3. If that does not work, the parties agree to arbitration.

Unforeseen Costs

Unexpected damage may be discovered during the repair work.  When and if this does occur, it is important to have a procedure in place to authorize work and ensure costs are controlled.  The construction contract will detail one of two ways to pay for the unexpected work:

Unit Pricing:  A price to remove and replace each unit of “unexpected work” is agreed upon by the parties.  Examples of units are a square foot of stucco, a linear foot of lumber.  The number of damaged units is multiplied by the unit price.

Time and Materials:  The unexpected work is charged at the cost of materials plus the time to remove the damaged materials and install the new material.

To ensure that the association has control over the work, the construction contract should have a procedure in place that requires authorization by the   association.  This procedure may be:

  1. The contractor submits an estimate to the construction manager.
  2. The construction manager reviews the estimate and passes it on to the Board.
  3. The Board reviews the estimate, and if they agree that the work is necessary, will authorize the request.

At the time the construction contract is being prepared, the association needs to review the provisions for approving unexpected work, and the pricing method.  This is an area where some associations have gone way over budget.  A 20% to 30% contingency in the budget is not uncommon for major projects and should be included.

Project Finances

For many associations, repair costs are often in excess of $1 million.  Therefore, extra care needs to be taken in handling the accounting of these funds.  An Association should not assume that the money is safe because it is in a “trust account.”  The safety of the money is largely dependent on the withdrawal procedures that are set up.  The following tips may be helpful:

  • The funds should be held in a separate account and not combined in an account with other association funds.
  • Two board members should be required to sign every check.
  • Guidelines for signing the checks should be established by the board.  For example, there should be documentation such as invoices approved by the construction manager, which are then forwarded for payment.  The two board members should then review the invoice before signing the check.
  •  The funds should be kept in an account at a major financial institution.
  • It is wise to maximize interest earned from the funds, but the interest-bearing vehicle should be low risk.  Large financial institutions have commercial account, and in some instances association account advisors who can assist in placing the funds where they are safe, accessible when required and interest is optimal for a low level of risk.
  • The funds should be audited annually, and a final audit performed at the end of the major repair.  It is important to be able to precisely account for all the funds and provide a report to the association.
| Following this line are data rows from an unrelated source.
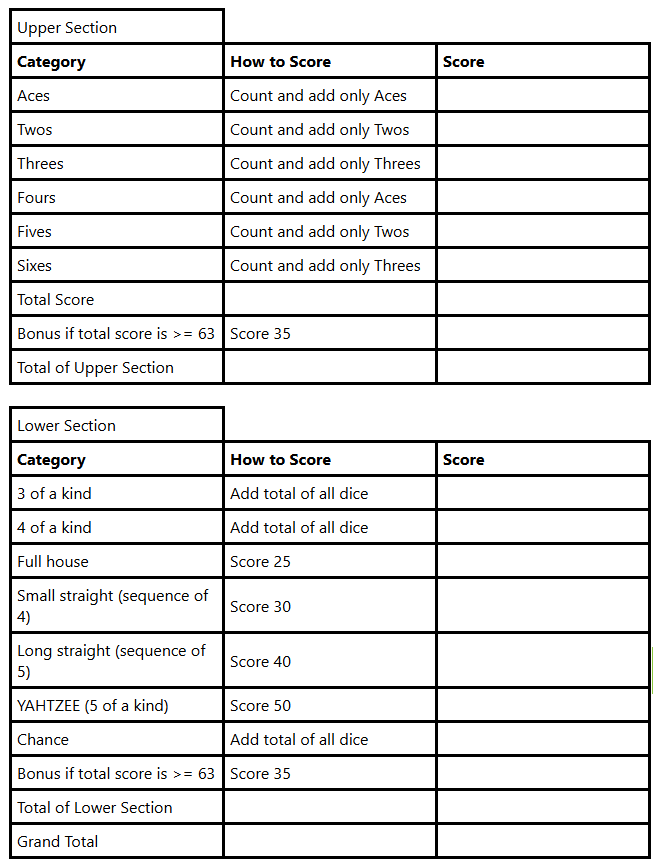
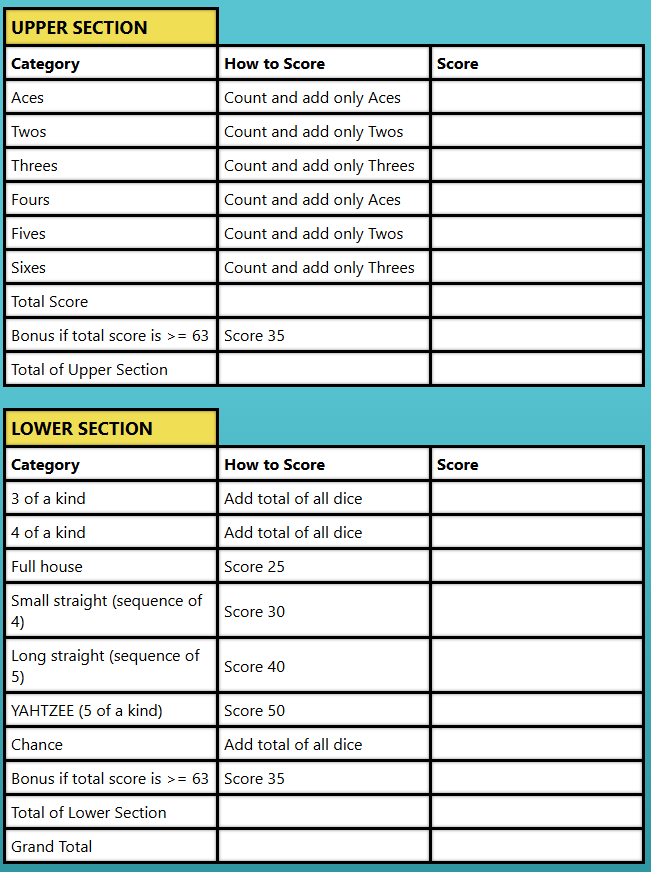
Update documentation

diff --git a/docs/design_system.md b/docs/design_system.md
@@ -1,22 +1,27 @@
 This file is used to document the design choices we made to our yatzy game. 
-The overall design we decide on was the keep it simple and minimalistic as our main focus was to make sure the game was functional. 
+The overall design we decide on was the keep it simple and minimalistic with only a few basic colors as our main focus was the game functionality.
 
 ## Fonts
 - **Primary Font:** Segoe UI
 - **Secondary Font** Sans Serif
 
 ## Colors
-- **Primary Color:** #000000
-- We wanted to keep the dice as it's true form of being black and white. 
-- When you hover over the dice, it will be highlighted grey to indicate that your hovering over it.
-- For our background, we would like to have it as a simple light colour that won't over power the scoreboard or the dice. 
+- **Primary Color:** #58C4D1
+- **Secondary Color:** #F0DE55
+- We chose a light blue color for the background and yellow for accents and buttons
+- When hovering over a die or score box, they also have a shade of yellow
+- We chose to keep simple, but contrasting colors to keep the design minimalistic but still interesting and appealing
 
 ## Components 
 
-![Dice](assets/design_system/dice.png)
-
 ![Start Page](assets/design_system/start_page.png)
 
-![Score Board](assets/design_system/ScoreBoard.png)
+![Dice](assets/design_system/dice.png)
+
+![Score Board](assets/design_system/score_table.png)
 
 ![Dice Board](assets/design_system/dice_board.png)
+
+![Game Board](assets/design_system/game_board.png)
+
+![End Page](assets/design_system/end_page.png)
Major Construction Project: Who’s Who

Typically, winter is the time many associations plan for a major construction project to begin in the spring.  These steps may include, among other things: hiring a construction manager; developing a clearly defined scope of repair; creating a realistic budget for the project; determining how the association will finance the project; obtaining contractor bids and hiring a qualified contractor; and conducting an information meeting with the homeowners.  For many associations, a major repair project will be individual members’ first encounter with a construction project.  The following are the key participants in a major repair project: 

Architect:  Responsible for design work, preparing the scope of work and plans, and bidding documents.

General Contractor:  Provides the materials, labor, and other resources to perform the repairs.

Construction Manager:  Acts as the owner’s agent and coordinates design and construction issues with the architect and general contractor.  Controls the scope of work, considers optimum use of funds throughout the project, offers assistance in avoiding delays, changes, disputes, and cost over-runs, communicates directly with owners, and documents compliance with project specifications.